Homily for Feb. 20, Sunday of the VII Week in Ordinary Time, year A Click the “play” button above to listen, or click here to download the MP3 audio file.
“Be perfect, just as your heavenly Father is perfect.” When we first hear these words of Our Lord, those of us who are perfectionists might be tempted to rejoice. We might see it as a justification for us wanting to have all our clothes folded exactly the same way and the same size, or for carefully folding our used plastic grocery bags and saving them for future use, or for sorting the silverware according to both size and pattern. However, Jesus is not talking about perfectionism, but perfection, and there’s a big difference.

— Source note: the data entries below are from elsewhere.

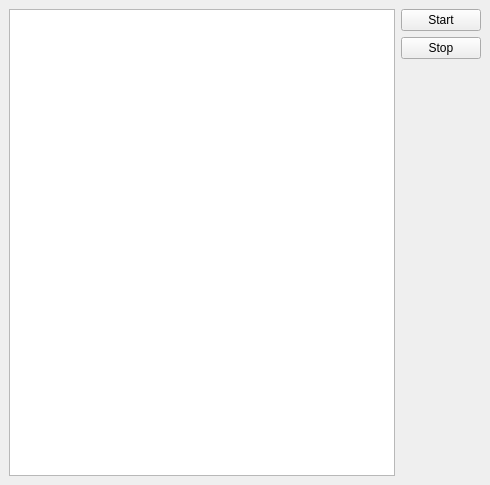
First picture: the form in ui/fitdisplay.ui, repository jonasstein/clip, before the edit.
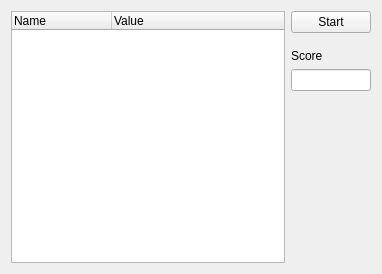
Second picture: the form after the edit.

What changed in the file:
```diff
--- a/ui/fitdisplay.ui
+++ b/ui/fitdisplay.ui
@@ -1,22 +1,21 @@
 <?xml version="1.0" encoding="UTF-8"?>
 <ui version="4.0">
  <class>FitDisplay</class>
- <widget class="QMainWindow" name="FitDisplay">
+ <widget class="QWidget" name="FitDisplay">
   <property name="geometry">
    <rect>
     <x>0</x>
     <y>0</y>
-    <width>490</width>
-    <height>485</height>
+    <width>382</width>
+    <height>274</height>
    </rect>
   </property>
   <property name="windowTitle">
    <string>MainWindow</string>
   </property>
-  <widget class="QWidget" name="centralwidget">
    <layout class="QGridLayout" name="gridLayout">
-    <item row="0" column="0" rowspan="3">
-     <widget class="QTreeView" name="parameterView">
+   <item row="0" column="0" rowspan="5">
+    <widget class="QTreeWidget" name="parameterView">
       <property name="editTriggers">
        <set>QAbstractItemView::NoEditTriggers</set>
       </property>
@@ -26,9 +25,22 @@
       <property name="selectionMode">
        <enum>QAbstractItemView::NoSelection</enum>
       </property>
-      <property name="allColumnsShowFocus">
-       <bool>true</bool>
-      </property>
+     <property name="selectionBehavior">
+      <enum>QAbstractItemView::SelectItems</enum>
+     </property>
+     <property name="columnCount">
+      <number>2</number>
+     </property>
+     <column>
+      <property name="text">
+       <string notr="true">Name</string>
+      </property>
+     </column>
+     <column>
+      <property name="text">
+       <string notr="true">Value</string>
+      </property>
+     </column>
      </widget>
     </item>
     <item row="0" column="1">
@@ -38,28 +50,53 @@
       </property>
      </widget>
     </item>
-    <item row="2" column="1">
+   <item row="4" column="1">
      <spacer name="verticalSpacer">
       <property name="orientation">
        <enum>Qt::Vertical</enum>
       </property>
       <property name="sizeHint" stdset="0">
        <size>
-        <width>20</width>
-        <height>40</height>
+       <width>0</width>
+       <height>0</height>
        </size>
       </property>
      </spacer>
     </item>
+   <item row="3" column="1">
+    <widget class="QLineEdit" name="scoreDisplay">
+     <property name="sizePolicy">
+      <sizepolicy hsizetype="Ignored" vsizetype="Fixed">
+       <horstretch>0</horstretch>
+       <verstretch>0</verstretch>
+      </sizepolicy>
+     </property>
+    </widget>
+   </item>
+   <item row="2" column="1">
+    <widget class="QLabel" name="label">
+     <property name="text">
+      <string>Score</string>
+     </property>
+    </widget>
+   </item>
     <item row="1" column="1">
-     <widget class="QPushButton" name="stopFit">
-      <property name="text">
-       <string>Stop</string>
-      </property>
-     </widget>
-    </item>
-   </layout>
-  </widget>
+    <spacer name="verticalSpacer_2">
+     <property name="orientation">
+      <enum>Qt::Vertical</enum>
+     </property>
+     <property name="sizeType">
+      <enum>QSizePolicy::Preferred</enum>
+     </property>
+     <property name="sizeHint" stdset="0">
+      <size>
+       <width>0</width>
+       <height>10</height>
+      </size>
+     </property>
+    </spacer>
+   </item>
+  </layout>
  </widget>
  <resources/>
  <connections/>
```
Left out of the diff: 2 changed lines with no effect on the pictures. Lines whose indentation alone changed are shown as unchanged.
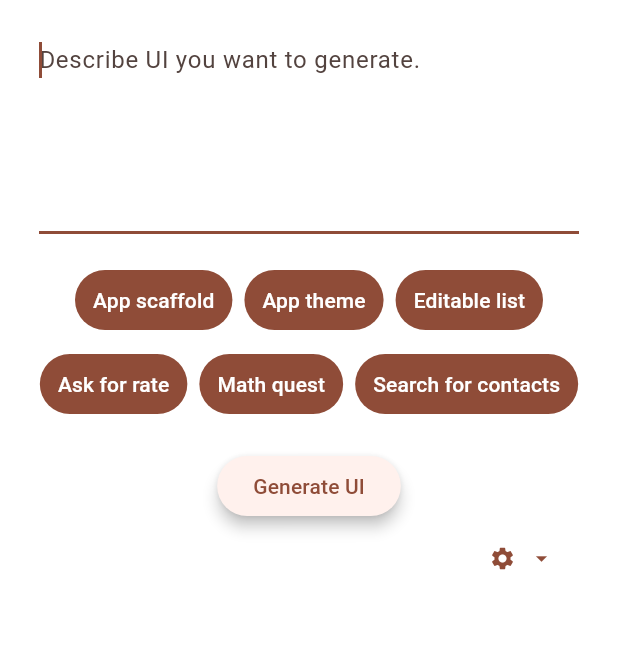
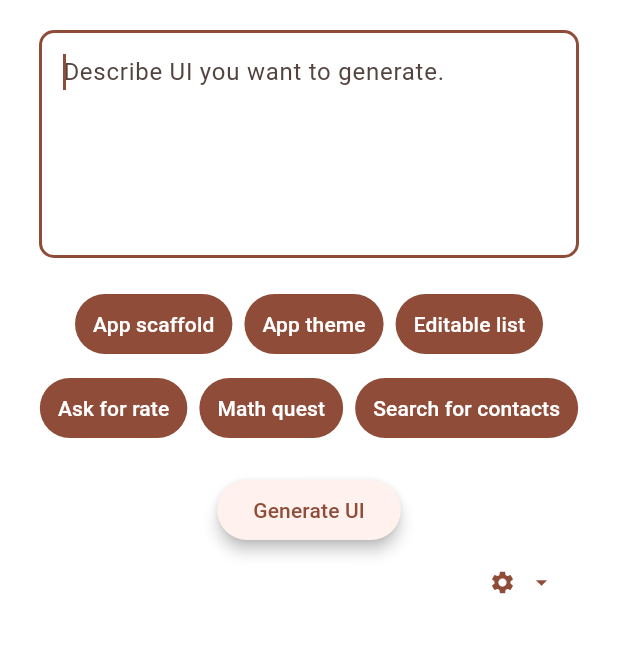
Before and after one commit to polina-c/genui-panel, a Flutter app: the SidebarScreen screen opened by its route, on a phone screen of 412 x 824 dp, the part 84-737 px from its top. Run offline on Flutter 3.47's test engine with Material 3 defaults, Android fonts, the light colour scheme and no system bars; our stand-ins replace flutter_svg, google_sign_in, web; missing offline and left inert: dart:js_interop, google_sign_in_web; statements that could not run were skipped.

Commit message:
Update _prompt_input.dart

```diff
--- a/ui/lib/screens/sidebar/_prompt_input.dart
+++ b/ui/lib/screens/sidebar/_prompt_input.dart
@@ -15,15 +15,19 @@ class PromptInput extends StatelessWidget {
         TextField(
           controller: text,
           decoration: InputDecoration(
+            border: OutlineInputBorder(
+              borderRadius: BorderRadius.circular(10.0),
+            ),
             hintText: uiToAdjust == null
                 ? 'Describe UI you want to generate.'
                 : 'Describe how you want to adjust "$uiToAdjust"',
           ),
+
           keyboardType: TextInputType.multiline,
           // Defines the min height:
           minLines: 5,
           // Defines the max height, before scrolling:
-          maxLines: 20,
+          maxLines: 12,
           autofocus: true,
         ),
         Positioned(
```
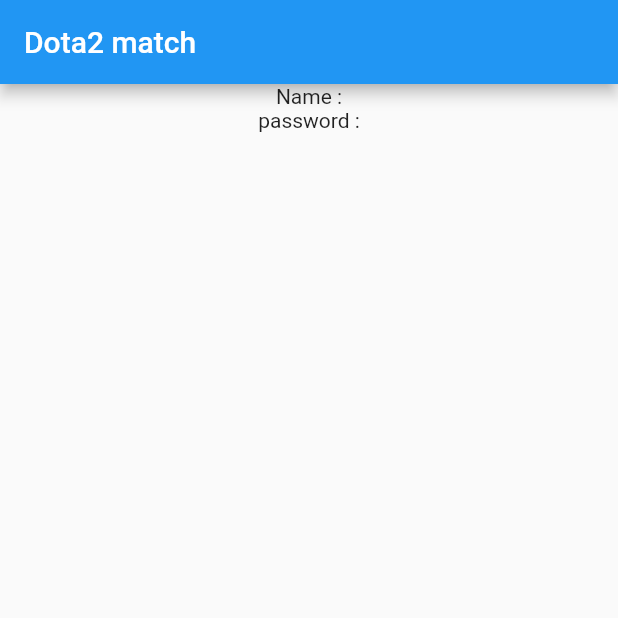
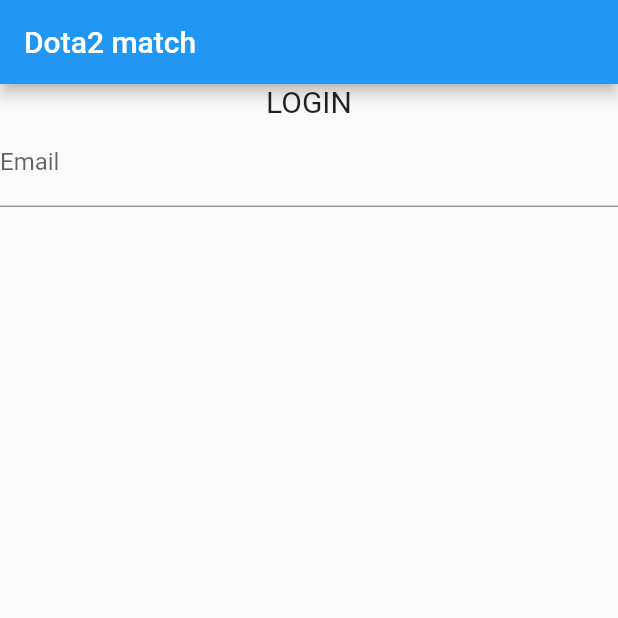
Before and after one commit to nguyenthothao/dota2_info, a Flutter app: the screen it shows after launch, on a phone screen of 412 x 824 dp, the top half of it. Run offline on Flutter 3.47's test engine with Material 2 defaults, Android fonts, the phone set to English and light mode, and no system bars.

Commit message:
change home page

```diff
--- a/lib/main.dart
+++ b/lib/main.dart
@@ -12,16 +12,16 @@ class MyApp extends StatelessWidget {
           title: Text('Dota2 match'),
         ),
         body: Container(
-                child: Center(
-                  child: Column(
-                    children: <Widget>[
-                      Text("Name :"),
-                      Text("password :"),
-                    ],
-                  ),
-                ),
-          ),
-        ),
-      );
+            child: Column(
+          children: <Widget>[
+            Text("LOGIN",style: TextStyle(fontSize: 20),),
+            TextFormField(
+              keyboardType: TextInputType.emailAddress,
+              decoration: InputDecoration(labelText: 'Email '),
+            )
+          ],
+        ),),
+      ),
+    );
   }
 }
```
Also changed, not shown: pubspec.lock.
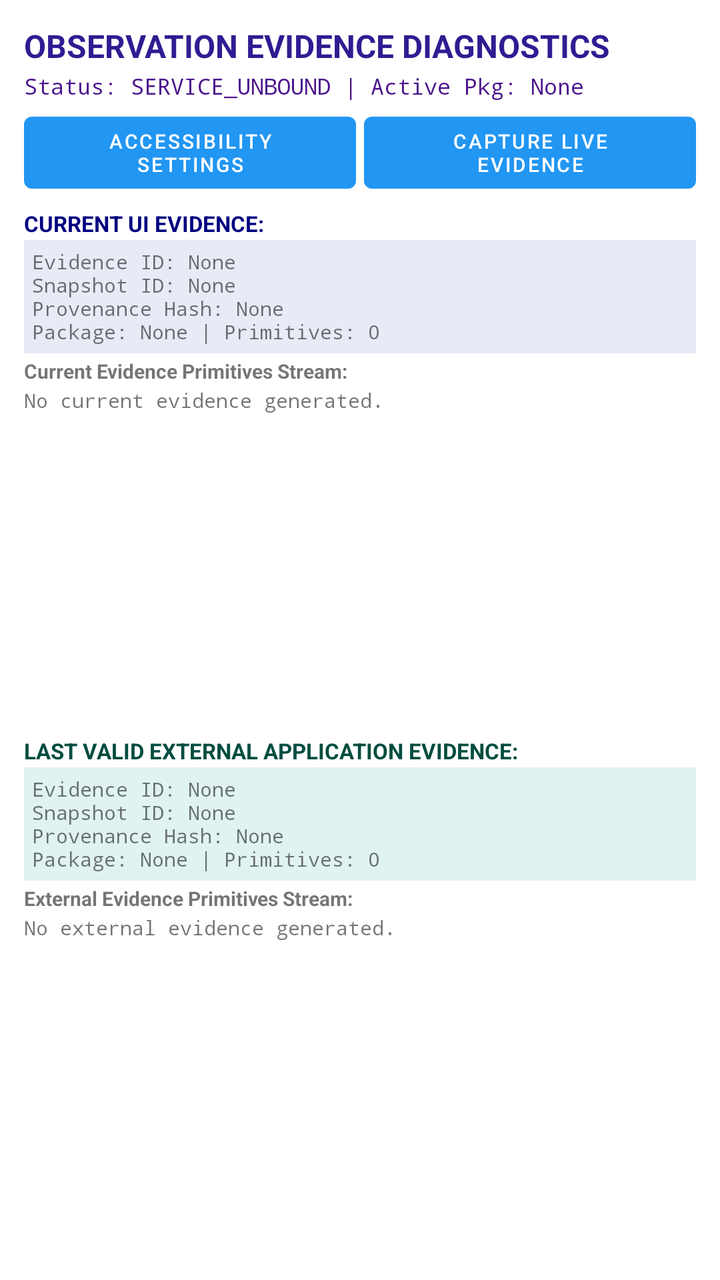
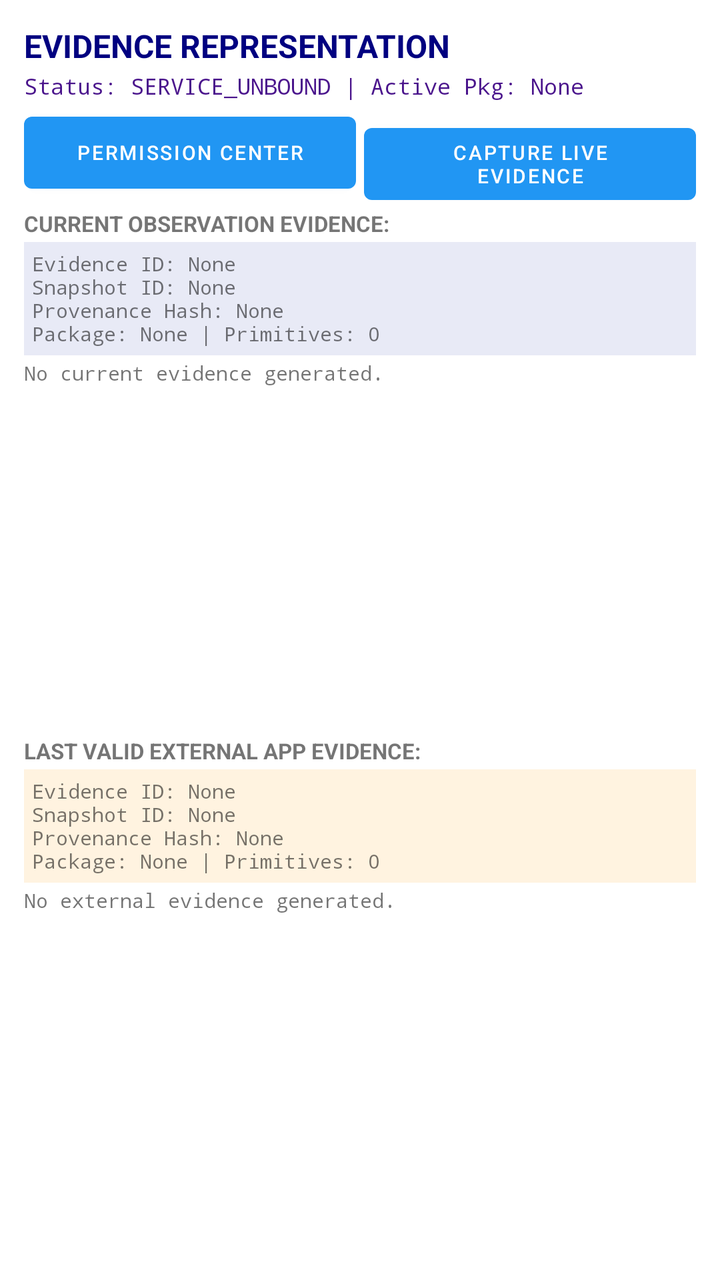

The first picture is an Android layout as it rendered before a commit; the second is the same layout after the commit. The layout source and the unified diff follow.
<!-- AndroidManifest.xml: application theme Theme.LocalAgent -->
<!-- res/layout/activity_evidence.xml -->
<?xml version="1.0" encoding="utf-8"?>
<LinearLayout xmlns:android="http://schemas.android.com/apk/res/android"
    android:layout_width="match_parent"
    android:layout_height="match_parent"
    android:orientation="vertical"
    android:padding="12dp">

    <TextView
        android:id="@+id/tvTitle"
        android:layout_width="match_parent"
        android:layout_height="wrap_content"
        android:text="OBSERVATION EVIDENCE DIAGNOSTICS"
        android:textSize="16sp"
        android:textStyle="bold"
        android:textColor="#311B92" />

    <TextView
        android:id="@+id/tvAccessibilityStatus"
        android:layout_width="match_parent"
        android:layout_height="wrap_content"
        android:layout_marginTop="2dp"
        android:text="Status: SERVICE_UNBOUND | Active Pkg: None"
        android:textSize="11sp"
        android:fontFamily="monospace"
        android:textColor="#4A148C" />

    <LinearLayout
        android:layout_width="match_parent"
        android:layout_height="wrap_content"
        android:layout_marginTop="2dp"
        android:orientation="horizontal">

        <Button
            android:id="@+id/btnOpenAccessibilitySettings"
            android:layout_width="0dp"
            android:layout_height="wrap_content"
            android:layout_weight="1"
            android:text="Accessibility Settings"
            android:textSize="10sp" />

        <Button
            android:id="@+id/btnCaptureEvidence"
            android:layout_width="0dp"
            android:layout_height="wrap_content"
            android:layout_weight="1"
            android:layout_marginStart="4dp"
            android:text="Capture Live Evidence"
            android:textSize="10sp" />
    </LinearLayout>

    
    <TextView
        android:id="@+id/tvCurrentEvidenceHeader"
        android:layout_width="match_parent"
        android:layout_height="wrap_content"
        android:layout_marginTop="4dp"
        android:text="CURRENT UI EVIDENCE:"
        android:textSize="11sp"
        android:textStyle="bold"
        android:textColor="#000080" />

    <TextView
        android:id="@+id/tvCurrentEvidenceMeta"
        android:layout_width="match_parent"
        android:layout_height="wrap_content"
        android:layout_marginTop="1dp"
        android:text="Evidence ID: None\nSnapshot ID: None\nProvenance Hash: None\nPackage: None | Primitives: 0"
        android:textSize="10sp"
        android:fontFamily="monospace"
        android:background="#E8EAF6"
        android:padding="4dp" />

    <TextView
        android:id="@+id/tvCurrentEvidencePrimitivesHeader"
        android:layout_width="match_parent"
        android:layout_height="wrap_content"
        android:layout_marginTop="2dp"
        android:text="Current Evidence Primitives Stream:"
        android:textSize="10sp"
        android:textStyle="bold" />

    <ScrollView
        android:layout_width="match_parent"
        android:layout_height="0dp"
        android:layout_weight="1"
        android:layout_marginTop="1dp"
        android:fillViewport="true">

        <HorizontalScrollView
            android:layout_width="match_parent"
            android:layout_height="wrap_content">

            <TextView
                android:id="@+id/tvCurrentEvidencePrimitives"
                android:layout_width="wrap_content"
                android:layout_height="wrap_content"
                android:text="No current evidence generated."
                android:textSize="10sp"
                android:fontFamily="monospace" />
        </HorizontalScrollView>
    </ScrollView>

    
    <TextView
        android:id="@+id/tvExternalEvidenceHeader"
        android:layout_width="match_parent"
        android:layout_height="wrap_content"
        android:layout_marginTop="4dp"
        android:text="LAST VALID EXTERNAL APPLICATION EVIDENCE:"
        android:textSize="11sp"
        android:textStyle="bold"
        android:textColor="#004D40" />

    <TextView
        android:id="@+id/tvExternalEvidenceMeta"
        android:layout_width="match_parent"
        android:layout_height="wrap_content"
        android:layout_marginTop="1dp"
        android:text="Evidence ID: None\nSnapshot ID: None\nProvenance Hash: None\nPackage: None | Primitives: 0"
        android:textSize="10sp"
        android:fontFamily="monospace"
        android:background="#E0F2F1"
        android:padding="4dp" />

    <TextView
        android:id="@+id/tvExternalEvidencePrimitivesHeader"
        android:layout_width="match_parent"
        android:layout_height="wrap_content"
        android:layout_marginTop="2dp"
        android:text="External Evidence Primitives Stream:"
        android:textSize="10sp"
        android:textStyle="bold" />

    <ScrollView
        android:layout_width="match_parent"
        android:layout_height="0dp"
        android:layout_weight="1"
        android:layout_marginTop="1dp"
        android:fillViewport="true">

        <HorizontalScrollView
            android:layout_width="match_parent"
            android:layout_height="wrap_content">

            <TextView
                android:id="@+id/tvExternalEvidencePrimitives"
                android:layout_width="wrap_content"
                android:layout_height="wrap_content"
                android:text="No external evidence generated."
                android:textSize="10sp"
                android:fontFamily="monospace" />
        </HorizontalScrollView>
    </ScrollView>

</LinearLayout>
<!-- resources referenced by this layout -->
<resources>
  <style name="Theme.LocalAgent" parent="Theme.MaterialComponents.DayNight.DarkActionBar">
          <item name="colorPrimary">#2196F3</item>
          <item name="colorPrimaryVariant">#1976D2</item>
          <item name="colorOnPrimary">#FFFFFF</item>
          <item name="colorSecondary">#03DAC6</item>
          <item name="colorSecondaryVariant">#018786</item>
          <item name="colorOnSecondary">#000000</item>
      </style>
</resources>

<!-- the commit's change to res/layout/activity_evidence.xml (unified diff, before → after) -->
@@ -9,10 +9,10 @@
         android:id="@+id/tvTitle"
         android:layout_width="match_parent"
         android:layout_height="wrap_content"
-        android:text="OBSERVATION EVIDENCE DIAGNOSTICS"
+        android:text="EVIDENCE REPRESENTATION"
         android:textSize="16sp"
         android:textStyle="bold"
-        android:textColor="#311B92" />
+        android:textColor="#000080" />
 
     <TextView
         android:id="@+id/tvAccessibilityStatus"
@@ -31,11 +31,11 @@
         android:orientation="horizontal">
 
         <Button
-            android:id="@+id/btnOpenAccessibilitySettings"
+            android:id="@+id/btnOpenPermissionCenter"
             android:layout_width="0dp"
             android:layout_height="wrap_content"
             android:layout_weight="1"
-            android:text="Accessibility Settings"
+            android:text="Permission Center"
             android:textSize="10sp" />
 
         <Button
@@ -48,42 +48,31 @@
             android:textSize="10sp" />
     </LinearLayout>
 
-    
     <TextView
         android:id="@+id/tvCurrentEvidenceHeader"
         android:layout_width="match_parent"
         android:layout_height="wrap_content"
         android:layout_marginTop="4dp"
-        android:text="CURRENT UI EVIDENCE:"
+        android:text="CURRENT OBSERVATION EVIDENCE:"
         android:textSize="11sp"
-        android:textStyle="bold"
-        android:textColor="#000080" />
+        android:textStyle="bold" />
 
     <TextView
         android:id="@+id/tvCurrentEvidenceMeta"
         android:layout_width="match_parent"
         android:layout_height="wrap_content"
-        android:layout_marginTop="1dp"
+        android:layout_marginTop="2dp"
         android:text="Evidence ID: None\nSnapshot ID: None\nProvenance Hash: None\nPackage: None | Primitives: 0"
         android:textSize="10sp"
         android:fontFamily="monospace"
         android:background="#E8EAF6"
         android:padding="4dp" />
 
-    <TextView
-        android:id="@+id/tvCurrentEvidencePrimitivesHeader"
-        android:layout_width="match_parent"
-        android:layout_height="wrap_content"
-        android:layout_marginTop="2dp"
-        android:text="Current Evidence Primitives Stream:"
-        android:textSize="10sp"
-        android:textStyle="bold" />
-
     <ScrollView
         android:layout_width="match_parent"
         android:layout_height="0dp"
         android:layout_weight="1"
-        android:layout_marginTop="1dp"
+        android:layout_marginTop="2dp"
         android:fillViewport="true">
 
         <HorizontalScrollView
@@ -100,42 +89,31 @@
         </HorizontalScrollView>
     </ScrollView>
 
-    
     <TextView
         android:id="@+id/tvExternalEvidenceHeader"
         android:layout_width="match_parent"
         android:layout_height="wrap_content"
         android:layout_marginTop="4dp"
-        android:text="LAST VALID EXTERNAL APPLICATION EVIDENCE:"
+        android:text="LAST VALID EXTERNAL APP EVIDENCE:"
         android:textSize="11sp"
-        android:textStyle="bold"
-        android:textColor="#004D40" />
+        android:textStyle="bold" />
 
     <TextView
         android:id="@+id/tvExternalEvidenceMeta"
         android:layout_width="match_parent"
         android:layout_height="wrap_content"
-        android:layout_marginTop="1dp"
+        android:layout_marginTop="2dp"
         android:text="Evidence ID: None\nSnapshot ID: None\nProvenance Hash: None\nPackage: None | Primitives: 0"
         android:textSize="10sp"
         android:fontFamily="monospace"
-        android:background="#E0F2F1"
+        android:background="#FFF3E0"
         android:padding="4dp" />
-
-    <TextView
-        android:id="@+id/tvExternalEvidencePrimitivesHeader"
-        android:layout_width="match_parent"
-        android:layout_height="wrap_content"
-        android:layout_marginTop="2dp"
-        android:text="External Evidence Primitives Stream:"
-        android:textSize="10sp"
-        android:textStyle="bold" />
 
     <ScrollView
         android:layout_width="match_parent"
         android:layout_height="0dp"
         android:layout_weight="1"
-        android:layout_marginTop="1dp"
+        android:layout_marginTop="2dp"
         android:fillViewport="true">
 
         <HorizontalScrollView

Perfectionism is a strong concern for having all the external details of something just right, and it is mostly concerned with the way things are done. That can be a good or a bad thing; if it is our sole concern, we can end up like the Pharisees, paying attention to the smallest details of the law while having our hearts far from God. The kind of perfection that Jesus is talking about is less about the way things are done and more about what we do.
In the Sermon on the Mount, a portion of which we heard in today’s Gospel reading, Jesus continues to teach us that our road to holiness lies in imitating the virtues of our Heavenly Father. For example, Jesus cites the text of today’s reading about loving our neighbor, and takes it to another level. Just as God is benevolent and generous to all people, we too are to called to forgive others, to give more than we are obliged to according to merely human justice, to renounce revenge, and even to “love [our] enemies and pray for those who persecute [us]”.
This is not at all easy. When people really hurt us, or – sometimes worse – hurt people we love, the pain and resentment can run deep. Sometimes, family quarrels are the worst, precisely because any betrayal of trust violates the natural bonds of love and loyalty that should join family members together. No one has greater power to cause us pain than someone who knows us intimately and whom we have deeply loved – and those wounds can be the hardest to heal. And yet, Jesus teaches us to turn the other cheek, to love our enemies and seek their good.
This can be easier if we remember two things. First of all, as the psalm says, God is more than willing to forgive us all our sins and does not treat us as our sins deserve. On the contrary, God became man and died for us to save us from our due punishment. The least we can do is forgive others in turn. And this brings us to the second reality that can help us treat even our enemies with forgiveness and love: every human being is called to Baptism, and in that sacrament we become temples of the Holy Spirit. When we set out to harm our neighbor with our words or deeds, it is an offense against God Himself.
As with any other Christian act or attitude, living Christian love and forgiveness requires God’s help. Praying for those whom we need to forgive can make a huge difference in obtaining conversion of heart for everybody involved. May God continue to transform us so that we may always do what is pleasing to Him, motivated by love, and become each day more perfect, like the Heavenly Father is perfect.